• [INPUT FOR THIS TASK]:
'''

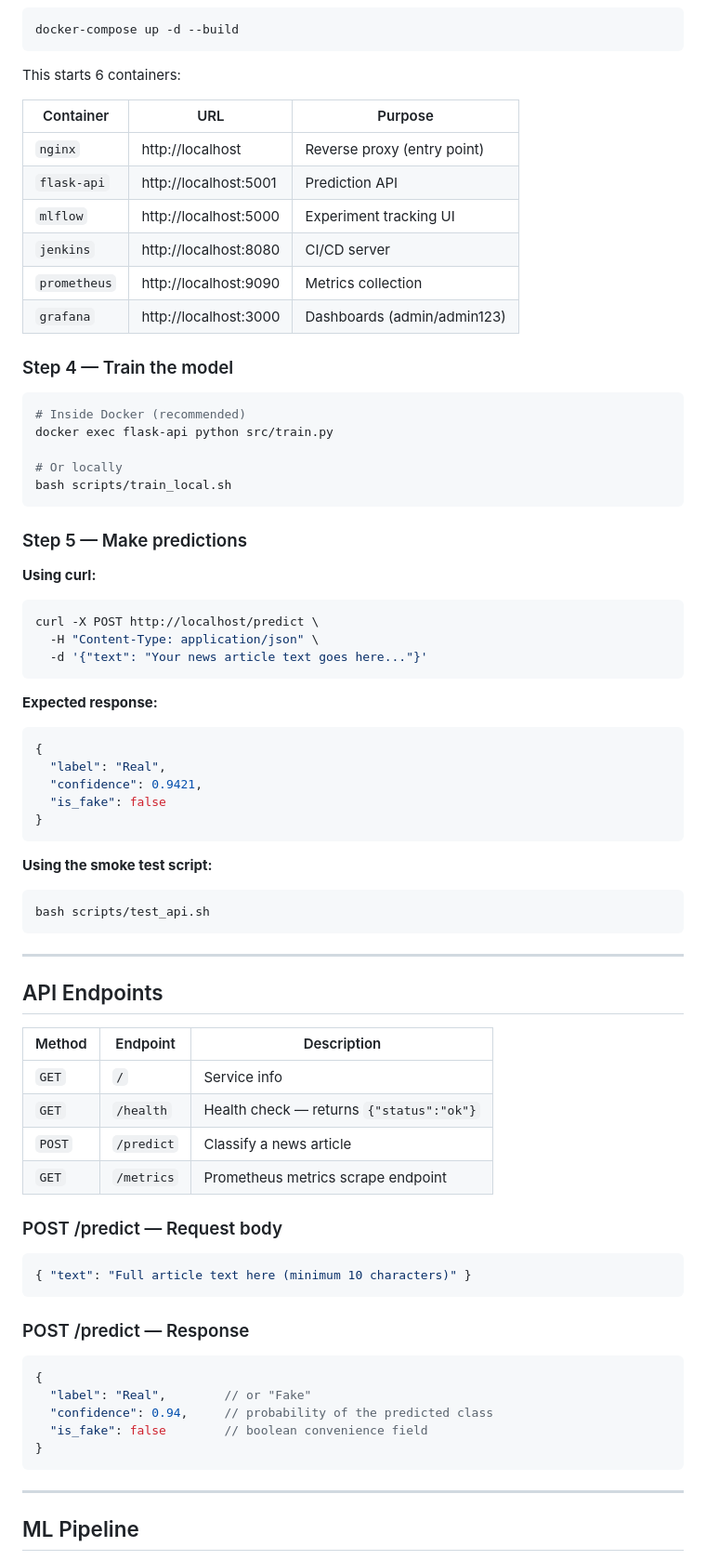
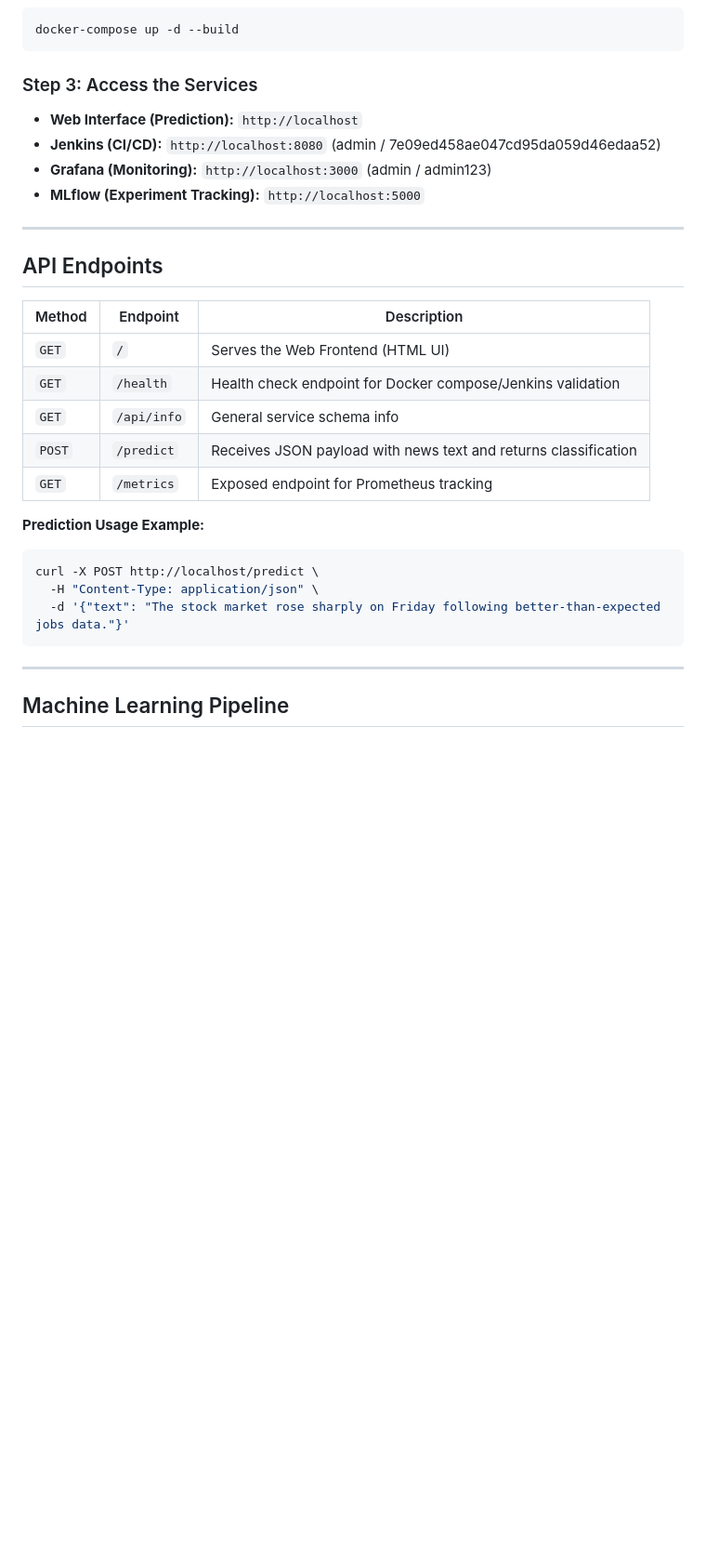
Before and after one commit to Patelnik248/fake-news-detection, a Markdown page: README.md, the part around one of its changes. Shown at 93% size. GitHub-like rendering; blank space fills up the shorter version.

````diff
--- a/README.md
+++ b/README.md
@@ -78,49 +73,11 @@ pip install -r requirements.txt
 docker-compose up -d --build
 ```
 
-This starts 6 containers:
-
-| Container | URL | Purpose |
-|-----------|-----|---------|
-| `nginx` | http://localhost | Reverse proxy (entry point) |
-| `flask-api` | http://localhost:5001 | Prediction API |
-| `mlflow` | http://localhost:5000 | Experiment tracking UI |
-| `jenkins` | http://localhost:8080 | CI/CD server |
-| `prometheus` | http://localhost:9090 | Metrics collection |
-| `grafana` | http://localhost:3000 | Dashboards (admin/admin123) |
-
-### Step 4 — Train the model
-
-```bash
-# Inside Docker (recommended)
-docker exec flask-api python src/train.py
-
-# Or locally
-bash scripts/train_local.sh
-```
-
-### Step 5 — Make predictions
-
-**Using curl:**
-```bash
-curl -X POST http://localhost/predict \
-  -H "Content-Type: application/json" \
-  -d '{"text": "Your news article text goes here..."}'
-```
-
-**Expected response:**
-```json
-{
-  "label": "Real",
-  "confidence": 0.9421,
-  "is_fake": false
-}
-```
-
-**Using the smoke test script:**
-```bash
-bash scripts/test_api.sh
-```
+### Step 3: Access the Services
+*   **Web Interface (Prediction):** `http://localhost`
+*   **Jenkins (CI/CD):** `http://localhost:8080` (admin / 7e09ed458ae047cd95da059d46edaa52)
+*   **Grafana (Monitoring):** `http://localhost:3000` (admin / admin123)
+*   **MLflow (Experiment Tracking):** `http://localhost:5000`
 
 ---
 
@@ -128,28 +85,20 @@ bash scripts/test_api.sh
 
 | Method | Endpoint | Description |
 |--------|----------|-------------|
-| `GET` | `/` | Service info |
-| `GET` | `/health` | Health check — returns `{"status":"ok"}` |
-| `POST` | `/predict` | Classify a news article |
-| `GET` | `/metrics` | Prometheus metrics scrape endpoint |
+| `GET` | `/` | Serves the Web Frontend (HTML UI) |
+| `GET` | `/health` | Health check endpoint for Docker compose/Jenkins validation |
+| `GET` | `/api/info` | General service schema info |
+| `POST` | `/predict` | Receives JSON payload with news text and returns classification |
+| `GET` | `/metrics` | Exposed endpoint for Prometheus tracking |
 
-### POST /predict — Request body
-
-```json
-{ "text": "Full article text here (minimum 10 characters)" }
-```
-
-### POST /predict — Response
-
-```json
-{
-  "label": "Real",        // or "Fake"
-  "confidence": 0.94,     // probability of the predicted class
-  "is_fake": false        // boolean convenience field
-}
+**Prediction Usage Example:**
+```bash
+curl -X POST http://localhost/predict \
+  -H "Content-Type: application/json" \
+  -d '{"text": "The stock market rose sharply on Friday following better-than-expected jobs data."}'
 ```
 
 ---
 
-## ML Pipeline
+## Machine Learning Pipeline
 
````
Also changed, not shown: other parts of README.md (+63 -166 lines).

'''

• [TASK TO CARRY OUT]: For each line in the data above that contains the string "POST", extract the line.

• [PROBLEM SOLUTION]:
-curl -X POST http://localhost/predict \
-| `POST` | `/predict` | Classify a news article |
+| `POST` | `/predict` | Receives JSON payload with news text and returns classification |
-### POST /predict — Request body
-### POST /predict — Response
+curl -X POST http://localhost/predict \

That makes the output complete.